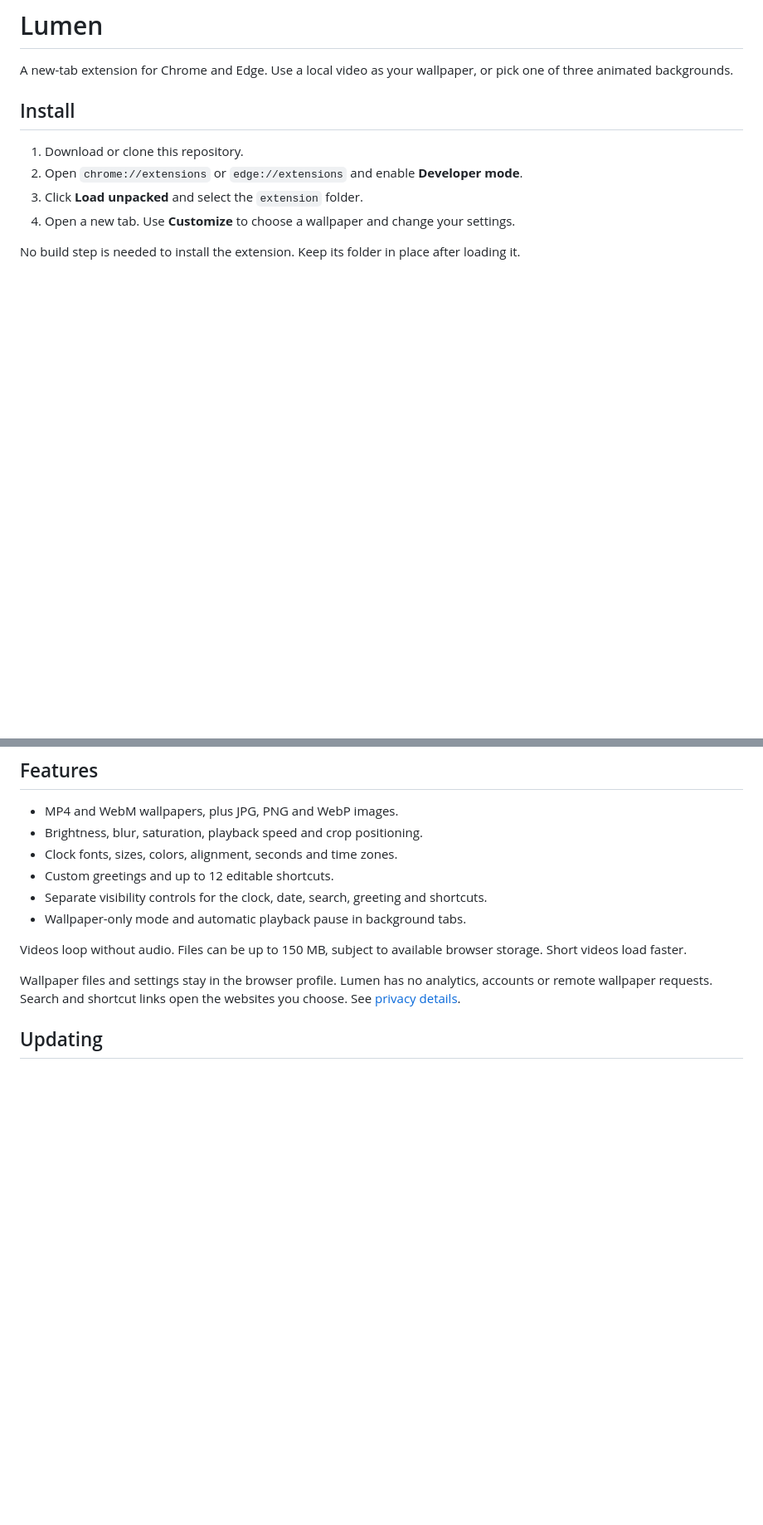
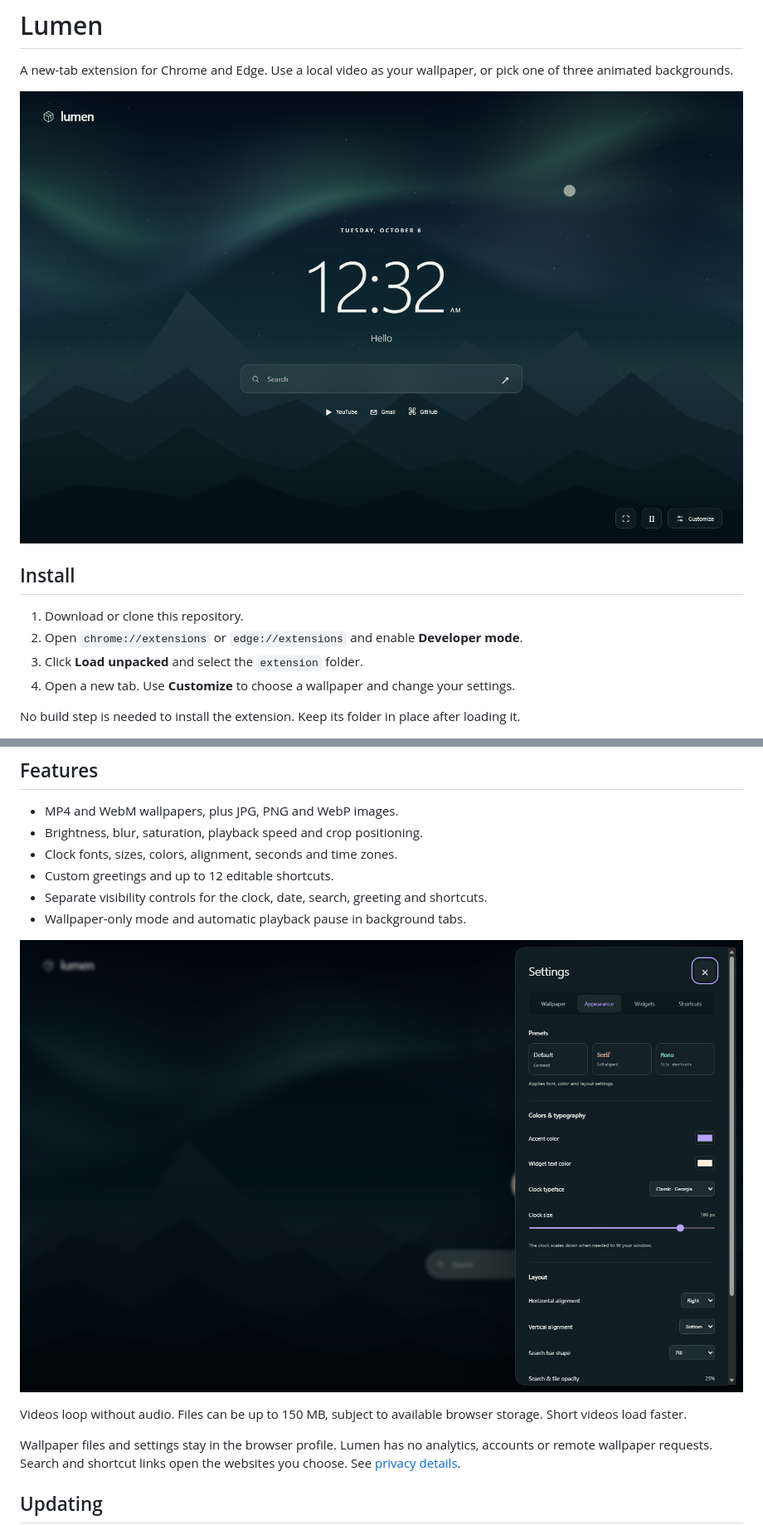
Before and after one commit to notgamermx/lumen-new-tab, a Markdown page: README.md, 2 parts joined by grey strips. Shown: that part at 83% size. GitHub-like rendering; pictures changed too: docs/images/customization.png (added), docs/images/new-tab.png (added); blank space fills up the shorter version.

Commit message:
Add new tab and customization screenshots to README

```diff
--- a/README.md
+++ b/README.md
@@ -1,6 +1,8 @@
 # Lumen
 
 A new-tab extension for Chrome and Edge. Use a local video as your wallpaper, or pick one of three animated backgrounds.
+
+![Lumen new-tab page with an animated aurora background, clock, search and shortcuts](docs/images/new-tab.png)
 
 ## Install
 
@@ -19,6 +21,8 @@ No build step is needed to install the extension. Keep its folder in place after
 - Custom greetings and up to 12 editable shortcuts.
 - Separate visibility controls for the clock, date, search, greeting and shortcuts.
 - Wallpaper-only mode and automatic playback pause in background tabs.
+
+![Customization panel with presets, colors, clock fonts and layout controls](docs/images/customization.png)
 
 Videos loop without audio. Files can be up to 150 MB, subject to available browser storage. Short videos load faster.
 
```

Exercise aim
The entries above need to be printed again exactly; please exclude all pictures.

Solved problem
Before and after one commit to notgamermx/lumen-new-tab, a Markdown page: README.md, 2 parts joined by grey strips. Shown: that part at 83% size. GitHub-like rendering; pictures changed too: docs/images/customization.png (added), docs/images/new-tab.png (added); blank space fills up the shorter version.

Commit message:
Add new tab and customization screenshots to README

```diff
--- a/README.md
+++ b/README.md
@@ -1,6 +1,8 @@
 # Lumen
 
 A new-tab extension for Chrome and Edge. Use a local video as your wallpaper, or pick one of three animated backgrounds.
+
+![Lumen new-tab page with an animated aurora background, clock, search and shortcuts](docs/images/new-tab.png)
 
 ## Install
 
@@ -19,6 +21,8 @@ No build step is needed to install the extension. Keep its folder in place after
 - Custom greetings and up to 12 editable shortcuts.
 - Separate visibility controls for the clock, date, search, greeting and shortcuts.
 - Wallpaper-only mode and automatic playback pause in background tabs.
+
+![Customization panel with presets, colors, clock fonts and layout controls](docs/images/customization.png)
 
 Videos loop without audio. Files can be up to 150 MB, subject to available browser storage. Short videos load faster.
 
```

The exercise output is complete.